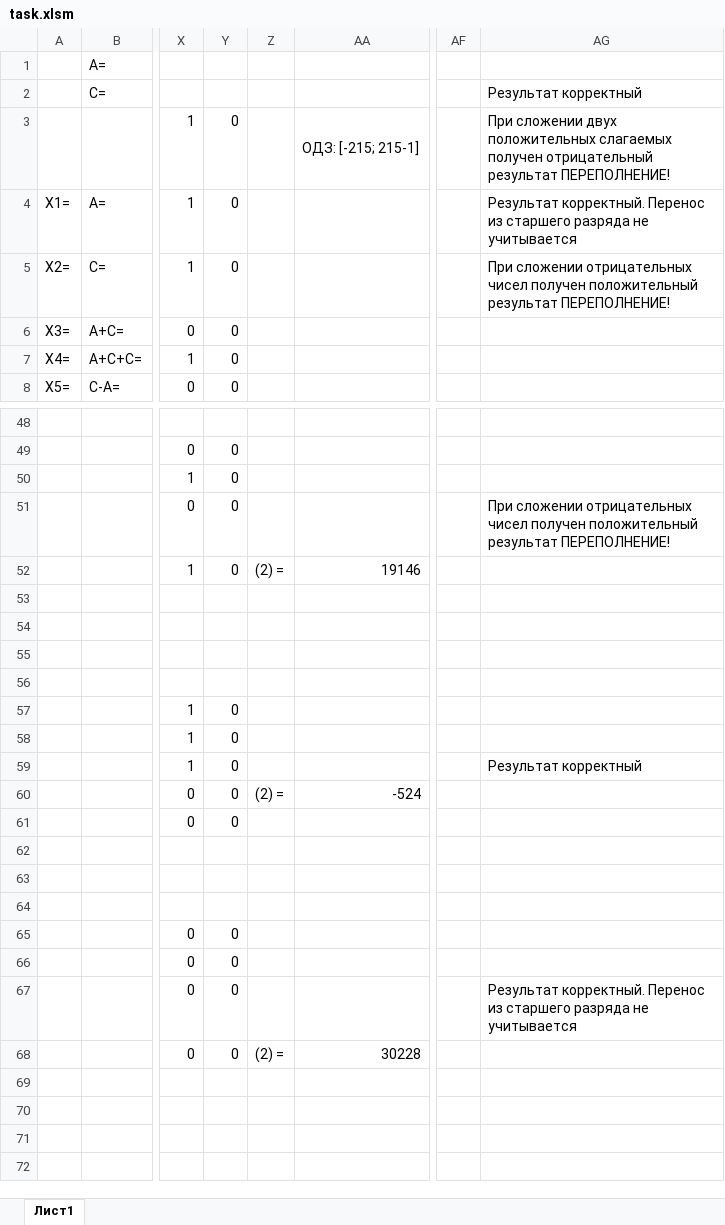
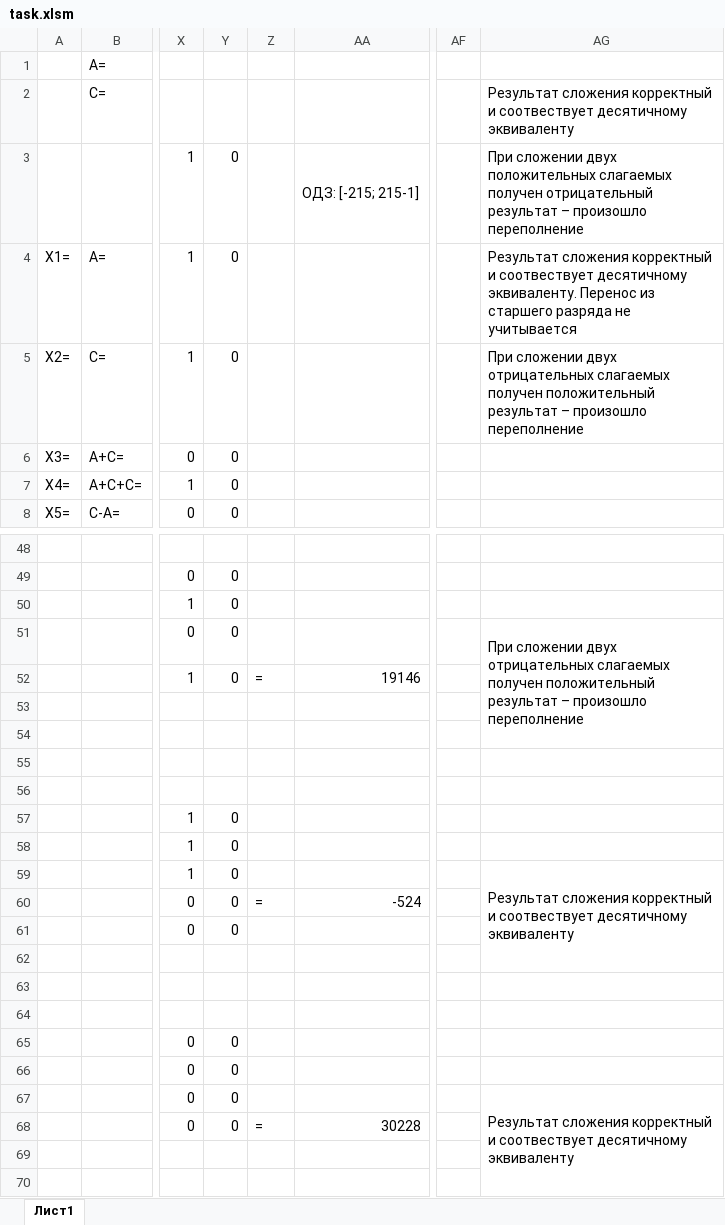
Before and after one commit to DaniilRen/ITMO-labs, an Excel workbook: Informatics/Lab5/task.xlsm, sheet Лист1, drawn as a sheet; only a part is shown, gaps mark what is left out; values as stored, in another font and other column widths than the file's, no cell formats; conditional formats not drawn; the diff covers the shown part only; the diff names each change by its address in the sheet, - before the commit and + after, or states it on an @@ line.

```diff
--- a/Informatics/Lab5/task.xlsm (sheet Лист1)
+++ b/Informatics/Lab5/task.xlsm (sheet Лист1)
-AG2: Результат корректный
+AG2: Результат сложения корректный и соотвествует десятичному эквиваленту
-AG3: …отрицательный результат ПЕРЕПОЛНЕНИЕ!
+AG3: …отрицательный результат – произошло переполнение
-AG4: Результат корректный. Перенос из…
+AG4: Результат сложения корректный и соотвествует десятичному эквиваленту. Перенос из…
-AG5: При сложении отрицательных чисел получен положительный результат ПЕРЕПОЛНЕНИЕ!
+AG5: При сложении двух отрицательных слагаемых получен положительный результат – произошло переполнение
-AG51: При сложении отрицательных чисел получен положительный результат ПЕРЕПОЛНЕНИЕ!
+AG51: При сложении двух отрицательных слагаемых получен положительный результат – произошло переполнение
+AG51:AG54 merged
-Z52: (2) =
+Z52: =
-AG59: Результат корректный
+AG59: Результат сложения корректный и соотвествует десятичному эквиваленту
+AG59:AG62 merged
-Z60: (2) =
+Z60: =
-AG67: Результат корректный. Перенос из старшего разряда не учитывается
+AG67: Результат сложения корректный и соотвествует десятичному эквиваленту
+AG67:AG70 merged
-Z68: (2) =
+Z68: =
```
Also changed, not shown: 8 edited cells and merged cells elsewhere in this sheet, cell formats, formulas that keep their value, 54 other files.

■ WORK INSTRUCTION
Print each record exactly as it stands, leaving the images out.

■ TASK OUTPUT
Before and after one commit to DaniilRen/ITMO-labs, an Excel workbook: Informatics/Lab5/task.xlsm, sheet Лист1, drawn as a sheet; only a part is shown, gaps mark what is left out; values as stored, in another font and other column widths than the file's, no cell formats; conditional formats not drawn; the diff covers the shown part only; the diff names each change by its address in the sheet, - before the commit and + after, or states it on an @@ line.

```diff
--- a/Informatics/Lab5/task.xlsm (sheet Лист1)
+++ b/Informatics/Lab5/task.xlsm (sheet Лист1)
-AG2: Результат корректный
+AG2: Результат сложения корректный и соотвествует десятичному эквиваленту
-AG3: …отрицательный результат ПЕРЕПОЛНЕНИЕ!
+AG3: …отрицательный результат – произошло переполнение
-AG4: Результат корректный. Перенос из…
+AG4: Результат сложения корректный и соотвествует десятичному эквиваленту. Перенос из…
-AG5: При сложении отрицательных чисел получен положительный результат ПЕРЕПОЛНЕНИЕ!
+AG5: При сложении двух отрицательных слагаемых получен положительный результат – произошло переполнение
-AG51: При сложении отрицательных чисел получен положительный результат ПЕРЕПОЛНЕНИЕ!
+AG51: При сложении двух отрицательных слагаемых получен положительный результат – произошло переполнение
+AG51:AG54 merged
-Z52: (2) =
+Z52: =
-AG59: Результат корректный
+AG59: Результат сложения корректный и соотвествует десятичному эквиваленту
+AG59:AG62 merged
-Z60: (2) =
+Z60: =
-AG67: Результат корректный. Перенос из старшего разряда не учитывается
+AG67: Результат сложения корректный и соотвествует десятичному эквиваленту
+AG67:AG70 merged
-Z68: (2) =
+Z68: =
```
Also changed, not shown: 8 edited cells and merged cells elsewhere in this sheet, cell formats, formulas that keep their value, 54 other files.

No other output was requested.